Brett: I think that one of the perplexing things about my field is that there is so much creativity involved that often goes unnoticed. There’s not always a clear path to some execs, but often I found that interest at that level “follows the revenue.” So maybe I’d say the path to getting Presales noticed is to focus on how our team drives the company’s top-line revenue. The most successful stories that I’ve been able to convey about my team individually or collectively have been related to showcasing success in creating new solutions, new demos, new pitches, and new content when it’s tied to driving revenue and closing deals.
Perri: Ultimately, you’ve made the jump from leading and influencing Presales alone to being an executive stakeholder. What has it been like for you so far?
Brett: It’s been really interesting. Before now, I wouldn’t say that I had enough access to have really candid and hard-hitting conversations with many C-level executives. In the past, the interactions tended to be more in “presentation mode.” There were opportunities to share my team’s accomplishments and give status updates or answer questions about the deal strategy around “how is our team going to win this massive new logo or keep our biggest customer?”
It’s a big change to have a seat at the executive table and directly participate in the strategic conversations that lead to important decisions for the company. So, if we’re embarking on something new that might impact my team and our GTM, my voice is heard. Presales no longer has to react to new sales plans on the fly as they’re being announced to the rest of the company. I’m able to plan ahead, and that makes everyone more successful.
Also, as we scale, we move fast, and if I see a problem, I’m able to talk it out, and our executive team is brilliant and really agile, so we can roll out new plans or operating models quickly to keep pace with our growth.
Perri: I know SE leaders who went on to found companies (like Vivun!) and now run sales orgs as execs, but tbh you are the first VP of Presales that I’ve met. Is this becoming a commonplace title?
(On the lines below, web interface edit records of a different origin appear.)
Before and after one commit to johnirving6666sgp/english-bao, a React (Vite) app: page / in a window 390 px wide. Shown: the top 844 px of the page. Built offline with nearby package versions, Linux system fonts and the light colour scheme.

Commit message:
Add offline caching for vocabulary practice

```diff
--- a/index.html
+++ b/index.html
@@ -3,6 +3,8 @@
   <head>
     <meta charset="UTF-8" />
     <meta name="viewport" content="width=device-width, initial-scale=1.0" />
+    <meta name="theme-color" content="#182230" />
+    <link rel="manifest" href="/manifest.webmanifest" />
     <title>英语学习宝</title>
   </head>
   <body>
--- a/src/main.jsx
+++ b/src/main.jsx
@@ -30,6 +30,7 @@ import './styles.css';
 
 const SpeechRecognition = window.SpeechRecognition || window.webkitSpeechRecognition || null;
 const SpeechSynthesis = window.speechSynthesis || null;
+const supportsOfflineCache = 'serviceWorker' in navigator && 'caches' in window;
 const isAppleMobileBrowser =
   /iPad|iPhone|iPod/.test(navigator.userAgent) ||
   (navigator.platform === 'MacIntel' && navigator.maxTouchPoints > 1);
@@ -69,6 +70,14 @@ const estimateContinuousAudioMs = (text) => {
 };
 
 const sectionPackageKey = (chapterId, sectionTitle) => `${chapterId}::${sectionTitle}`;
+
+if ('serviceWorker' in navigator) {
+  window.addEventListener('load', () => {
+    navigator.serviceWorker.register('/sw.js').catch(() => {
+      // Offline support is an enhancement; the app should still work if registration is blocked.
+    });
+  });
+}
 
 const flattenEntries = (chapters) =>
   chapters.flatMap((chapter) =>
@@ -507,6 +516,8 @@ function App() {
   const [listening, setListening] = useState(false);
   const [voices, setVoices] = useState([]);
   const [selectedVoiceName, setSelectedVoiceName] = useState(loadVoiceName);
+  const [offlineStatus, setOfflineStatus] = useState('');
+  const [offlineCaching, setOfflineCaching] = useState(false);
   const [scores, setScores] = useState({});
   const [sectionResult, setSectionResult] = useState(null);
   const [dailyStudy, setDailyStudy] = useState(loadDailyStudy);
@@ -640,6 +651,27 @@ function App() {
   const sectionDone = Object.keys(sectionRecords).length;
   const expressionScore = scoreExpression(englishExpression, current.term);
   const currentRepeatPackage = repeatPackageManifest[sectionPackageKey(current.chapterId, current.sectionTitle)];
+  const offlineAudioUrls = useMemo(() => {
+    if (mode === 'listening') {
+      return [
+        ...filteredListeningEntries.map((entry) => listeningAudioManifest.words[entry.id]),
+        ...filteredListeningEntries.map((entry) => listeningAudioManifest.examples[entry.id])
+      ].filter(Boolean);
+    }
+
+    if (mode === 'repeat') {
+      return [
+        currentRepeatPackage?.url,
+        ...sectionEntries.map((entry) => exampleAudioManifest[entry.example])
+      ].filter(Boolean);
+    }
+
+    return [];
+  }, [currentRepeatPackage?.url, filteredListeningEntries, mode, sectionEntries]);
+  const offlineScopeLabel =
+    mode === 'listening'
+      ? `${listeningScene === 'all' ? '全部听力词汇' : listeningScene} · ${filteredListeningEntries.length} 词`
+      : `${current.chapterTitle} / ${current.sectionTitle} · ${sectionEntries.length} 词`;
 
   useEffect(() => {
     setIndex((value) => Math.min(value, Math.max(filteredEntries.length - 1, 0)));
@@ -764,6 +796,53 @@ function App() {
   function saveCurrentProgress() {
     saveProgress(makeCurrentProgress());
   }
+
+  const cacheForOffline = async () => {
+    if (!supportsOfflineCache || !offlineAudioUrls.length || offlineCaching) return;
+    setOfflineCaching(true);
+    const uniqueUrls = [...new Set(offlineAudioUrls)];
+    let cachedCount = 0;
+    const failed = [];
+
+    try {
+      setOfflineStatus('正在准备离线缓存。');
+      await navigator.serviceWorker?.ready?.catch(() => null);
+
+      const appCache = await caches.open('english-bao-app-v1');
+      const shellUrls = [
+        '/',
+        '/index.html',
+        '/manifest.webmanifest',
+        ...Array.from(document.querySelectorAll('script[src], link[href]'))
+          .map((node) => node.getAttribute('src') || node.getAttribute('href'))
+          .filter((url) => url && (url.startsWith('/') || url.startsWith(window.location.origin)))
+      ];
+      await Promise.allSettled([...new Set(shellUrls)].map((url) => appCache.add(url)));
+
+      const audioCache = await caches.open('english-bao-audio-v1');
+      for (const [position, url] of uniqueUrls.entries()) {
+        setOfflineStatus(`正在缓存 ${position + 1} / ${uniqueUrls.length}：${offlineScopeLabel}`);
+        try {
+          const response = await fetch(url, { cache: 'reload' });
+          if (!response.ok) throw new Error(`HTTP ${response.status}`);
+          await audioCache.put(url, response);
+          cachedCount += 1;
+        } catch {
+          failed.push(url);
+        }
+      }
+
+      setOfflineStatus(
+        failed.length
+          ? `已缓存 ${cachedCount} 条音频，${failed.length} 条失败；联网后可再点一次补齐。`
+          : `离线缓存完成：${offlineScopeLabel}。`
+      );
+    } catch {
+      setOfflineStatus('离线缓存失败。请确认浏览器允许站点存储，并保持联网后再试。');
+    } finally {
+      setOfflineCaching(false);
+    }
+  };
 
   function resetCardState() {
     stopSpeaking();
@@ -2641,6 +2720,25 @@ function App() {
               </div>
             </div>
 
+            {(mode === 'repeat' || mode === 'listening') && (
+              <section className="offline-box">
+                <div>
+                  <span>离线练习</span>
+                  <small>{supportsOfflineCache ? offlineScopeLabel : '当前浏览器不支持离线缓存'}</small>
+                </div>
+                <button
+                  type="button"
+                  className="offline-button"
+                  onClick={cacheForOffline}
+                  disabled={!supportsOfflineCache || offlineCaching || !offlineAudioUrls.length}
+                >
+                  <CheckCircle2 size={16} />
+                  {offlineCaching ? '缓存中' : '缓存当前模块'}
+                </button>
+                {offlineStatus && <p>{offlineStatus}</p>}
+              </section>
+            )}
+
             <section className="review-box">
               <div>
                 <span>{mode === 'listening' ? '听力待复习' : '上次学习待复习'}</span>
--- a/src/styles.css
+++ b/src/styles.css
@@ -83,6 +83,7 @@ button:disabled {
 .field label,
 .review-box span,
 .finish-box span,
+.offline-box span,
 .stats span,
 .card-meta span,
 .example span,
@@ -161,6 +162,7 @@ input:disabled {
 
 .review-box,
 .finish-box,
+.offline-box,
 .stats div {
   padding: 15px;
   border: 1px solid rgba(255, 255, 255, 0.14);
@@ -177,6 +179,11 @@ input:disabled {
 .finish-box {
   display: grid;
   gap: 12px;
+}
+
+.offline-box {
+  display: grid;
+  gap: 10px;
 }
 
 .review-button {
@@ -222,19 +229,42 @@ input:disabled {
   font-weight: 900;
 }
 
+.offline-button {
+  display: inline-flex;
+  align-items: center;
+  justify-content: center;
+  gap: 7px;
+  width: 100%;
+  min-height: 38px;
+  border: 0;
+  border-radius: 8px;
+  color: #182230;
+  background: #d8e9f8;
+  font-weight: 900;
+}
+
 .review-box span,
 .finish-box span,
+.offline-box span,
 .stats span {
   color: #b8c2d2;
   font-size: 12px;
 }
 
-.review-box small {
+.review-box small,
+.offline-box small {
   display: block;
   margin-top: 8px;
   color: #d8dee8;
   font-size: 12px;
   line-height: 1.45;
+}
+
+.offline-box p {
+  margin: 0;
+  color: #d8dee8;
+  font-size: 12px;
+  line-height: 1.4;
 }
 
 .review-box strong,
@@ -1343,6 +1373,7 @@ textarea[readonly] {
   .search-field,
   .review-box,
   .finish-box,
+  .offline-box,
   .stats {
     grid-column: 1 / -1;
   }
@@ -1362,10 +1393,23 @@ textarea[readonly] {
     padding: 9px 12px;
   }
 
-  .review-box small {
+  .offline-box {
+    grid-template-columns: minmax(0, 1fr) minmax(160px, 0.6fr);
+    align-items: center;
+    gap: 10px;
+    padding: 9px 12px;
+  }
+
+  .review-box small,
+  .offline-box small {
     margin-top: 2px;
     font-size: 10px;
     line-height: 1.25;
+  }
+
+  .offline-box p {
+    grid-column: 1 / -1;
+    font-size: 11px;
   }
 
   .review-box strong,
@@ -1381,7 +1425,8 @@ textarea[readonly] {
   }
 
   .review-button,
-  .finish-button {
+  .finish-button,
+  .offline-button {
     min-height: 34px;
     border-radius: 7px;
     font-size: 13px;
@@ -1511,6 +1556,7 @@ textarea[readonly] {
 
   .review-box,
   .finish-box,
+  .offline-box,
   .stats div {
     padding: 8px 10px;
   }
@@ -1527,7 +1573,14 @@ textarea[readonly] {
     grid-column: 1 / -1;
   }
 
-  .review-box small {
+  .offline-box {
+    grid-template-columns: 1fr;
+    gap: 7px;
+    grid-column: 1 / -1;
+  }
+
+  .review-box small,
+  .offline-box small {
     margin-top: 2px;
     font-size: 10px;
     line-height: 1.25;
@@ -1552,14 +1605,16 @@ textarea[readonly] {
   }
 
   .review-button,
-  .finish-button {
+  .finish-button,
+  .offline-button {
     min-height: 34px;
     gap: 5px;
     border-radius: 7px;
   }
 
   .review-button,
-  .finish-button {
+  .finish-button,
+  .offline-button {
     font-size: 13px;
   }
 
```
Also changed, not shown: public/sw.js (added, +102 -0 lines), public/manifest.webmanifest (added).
Brett: Well, it’s interesting; one of our values at Vivun is to “Be different.” I think about my role within a small Presales team as being slightly different than “normal.” After all, our company is empowering Presales professionals across the globe. So, my team is kind of special within the organization because we are our own customers. It reminds me of that Hair Club commercial: I’m not only the VP of Presales at Vivun, I’m also a client.
We “drink our own champagne” here, as I like to say. A lot of the decisions I’m thinking about in day-to-day deals and running my team internally all have a direct influence on the conversations we’re having about the enhancement of the products we sell.
So does every company need a VP of Presales at our size? No, but I think it makes sense here, given that our DNA is in presales, and many of our strategic decisions are made through the lens of Presales.
Perri: Do you have any final advice that you’d like to share with other Presales leaders?
Brett: In leadership, it’s critical to know what your team is doing. I don’t mean their calendar; I mean know how to do the job of your team members, live it for a bit. You cannot help them succeed or even recruit new presales team members if you don’t know the skill set needed and the pains they go through in the role. I have the luxury of actually working directly with prospects and customers here, which really gives me the hands-on experience and understanding of the value of our platform and what’s needed to be a successful Presales team member at Vivun.
Cheers to walking the talk as a leader and drinking our own champagne 🥂
Brett Crane leads a growing Presales team as a direct report to the CEO, enabling him to formulate and execute the strategy for Vivun’s platform. Want to hear more from Brett? Check him out on the podcast.